SMC nurses open door to new age healing
Last Saturday, Santa Monica College’s Student Nursing Association invited students and alternative health advocates to experience “a holistic approach to health.” For attendees, this meant allowing oneself to bathe in the sounds of gongs and Tibetan singing bowls, letting essential oils awaken the senses, or receiving a healing touch from a reiki practitioner while performing a gentler form of yoga. The Integrative Health Symposium was part of an Integrative Health program that Professor Eve Adler received a grant to start at SMC. However, the Symposium itself was the idea of SNA president Johaira Dilauro, who’d always wanted to put on an event like this and decided to go through with it when she became SNA president.

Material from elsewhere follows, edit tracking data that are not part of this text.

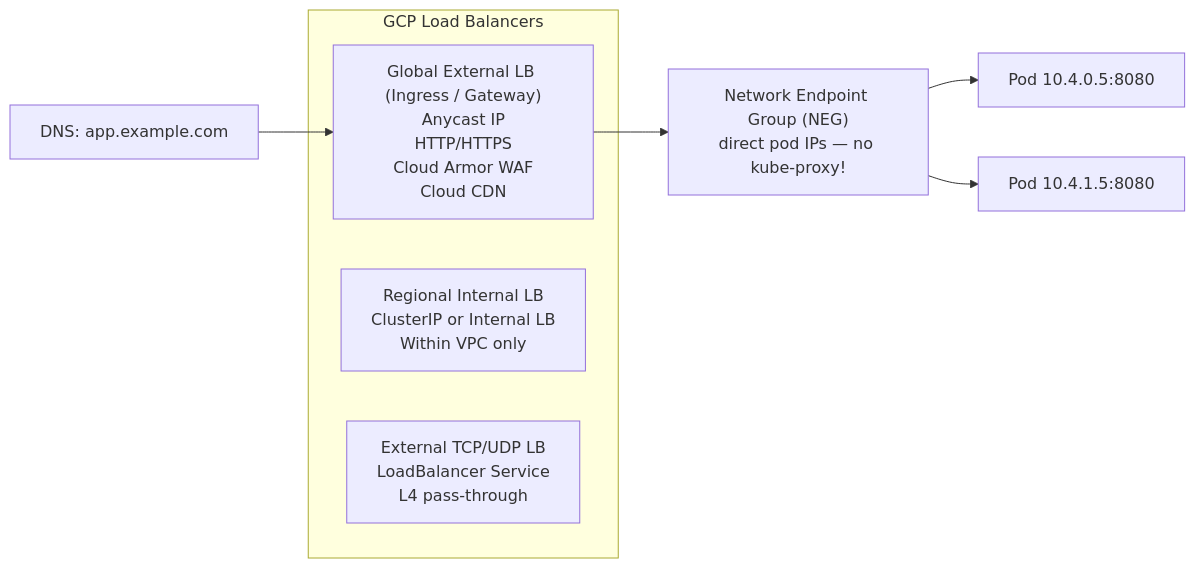
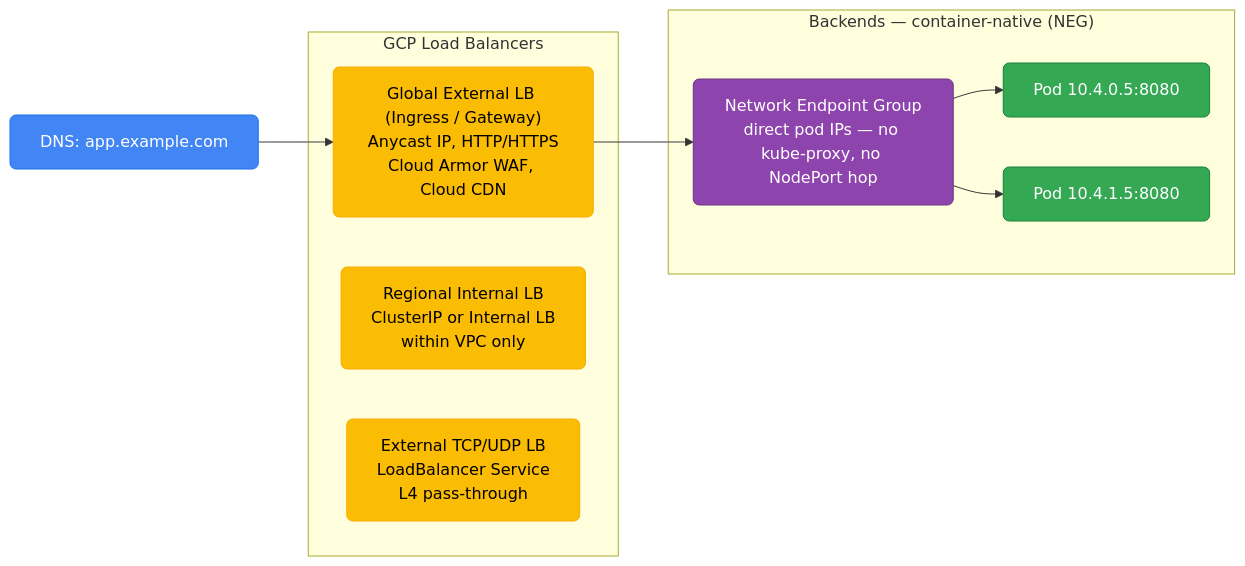
Before and after one commit to deepanshu-rawat6/DevOpsIndex: the sixth of 7 diagrams in gcp/gke.md, drawn with Mermaid. The commit also changed other lines of this file and 14 other files, not shown here.

````diff
--- a/gcp/gke.md
+++ b/gcp/gke.md
@@ -183,14 +312,25 @@
 ```mermaid
 graph LR
-    DNS2["DNS: app.example.com"] --> GLB
+    classDef entry fill:#4285F4,stroke:#1a73e8,color:#fff,rx:6
+    classDef lb fill:#FBBC04,stroke:#f9ab00,color:#000,rx:6
+    classDef neg fill:#8e44ad,stroke:#6c3483,color:#fff,rx:6
+    classDef pod fill:#34A853,stroke:#188038,color:#fff,rx:6
+
+    DNS2["DNS: app.example.com"]:::entry --> GLB
 
     subgraph GCP["GCP Load Balancers"]
-        GLB["Global External LB (Ingress / Gateway)<br>Anycast IP<br>HTTP/HTTPS<br>Cloud Armor WAF<br>Cloud CDN"]
-        RLNLB["Regional Internal LB<br>ClusterIP or Internal LB<br>Within VPC only"]
-        PASSTHROUGH["External TCP/UDP LB<br>LoadBalancer Service<br>L4 pass-through"]
+        GLB["Global External LB (Ingress / Gateway)<br/>Anycast IP, HTTP/HTTPS<br/>Cloud Armor WAF, Cloud CDN"]:::lb
+        RLNLB["Regional Internal LB<br/>ClusterIP or Internal LB<br/>within VPC only"]:::lb
+        PASSTHROUGH["External TCP/UDP LB<br/>LoadBalancer Service<br/>L4 pass-through"]:::lb
     end
 
-    GLB --> NEG["Network Endpoint Group (NEG)<br>direct pod IPs — no kube-proxy!"]
-    NEG --> POD4["Pod 10.4.0.5:8080"]
-    NEG --> POD5["Pod 10.4.1.5:8080"]
+    subgraph BACKENDS["Backends — container-native (NEG)"]
+        NEG["Network Endpoint Group<br/>direct pod IPs — no kube-proxy, no NodePort hop"]:::neg
+        POD4["Pod 10.4.0.5:8080"]:::pod
+        POD5["Pod 10.4.1.5:8080"]:::pod
+        NEG --> POD4
+        NEG --> POD5
+    end
+
+    GLB --> NEG
 ```
````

Holistic approaches focus on treating the mind and the body instead of just the symptoms of a condition, something that “makes sense” to Dilauro. “There’s not one person who doesn’t feel like they need to take a deep breath,” said Dilauro.
On why people are revisiting these methods, she said, “I feel like I don’t know that much [technically] when it comes to these things, but I can tell you that I feel it, and it’s raw, and it feels like my body’s been begging for it.”
The event started with sound therapy, or a soundbath, from specialist Guy Douglas. With a set of chakra-based crystal bowls, a gong “tuned to the frequency of the sun,” and an instrument similar to a rainstick, Douglas managed to take a room full of nursing students from tense and stressed to relaxed and grounded after an experience some considered a journey.
He explained how important it is to cease mental chatter. “It actually cancels the chatter in our minds and brings us to almost a meditative state where healing can start," said Douglas. "When we enter the space with these frequencies it's realigning all these frequencies, cleaning the energy within our being.”
Reiki, known as palm healing, was also covered during the symposium. Tania Ranjeva, who presented it at the event, considered it a calling. “I always felt I had a healing power and I’ve been drawn to alternative healing from an early age,” said Ranjeva.
She explains that Reiki is healing energy from the universe that heals through the hands of a practitioner, who basically functions as a vehicle for such energy. It also aids in self-care, which is important for anyone but is especially important for nurses. “For nurses it's essential to do self-care because you care so much for other people that a lot of times people feel depleted,” said Ranjeva. Event attendees were able to sign up for a Reiki class for the beginning of next year, and anyone interested can contact Dilauro for details.
Aromatherapy, a more familiar form of alternative healing that goes back to the ancient oil trade, was presented by Shirley Martin, a doTERRA representative. Not trying to knock Western medicine, Martin emphasized the public’s lack of knowledge of what’s in a given prescription. “There are side effects to pills and we don’t know what’s in them," said Martin. "There’s fillers that have side effects and you have to take something else to counteract that side effect.”
In between showing attendees the various uses of essential oils, Martin shared her own experiences with the oils and how they combated MRSA and acne, arguably a testimony about their effectiveness in providing “that balance, that constant zen you could say, of being well.”
After a lunch break where most people spent more time getting free "essential oils" than eating, attendees heard from Stefanie LaRue, a stage four metastatic breast cancer survivor whose story moved the room to tears. Diagnosed at 30 years old after three hospitals declared her healthy, she was told she had six months to a year to live; That was nine years ago.
La Rue turned to many of the treatments discussed earlier in the day, but had to find out about them by herself. She now advocates for giving people options, including alternative treatments. “I wanted options so I could make the best choices for myself," said LaRue. "Desiring that for myself made me realize that others probably desired it, so that inspired me to become an advocate to help share all the educational information out there we need to learn about how to live a better quality of life.”
The Symposium ended with Urban Zen, a stress relieving treatment that includes Reiki, yoga, and aromatherapy. After Casey Cota of Yogaworks led a shortened, “gentler” yoga class, and goodie bags of free memberships to David Barton Gym and Yogaworks were handed out, attendees went home with a taste of “constant zen” if nothing else.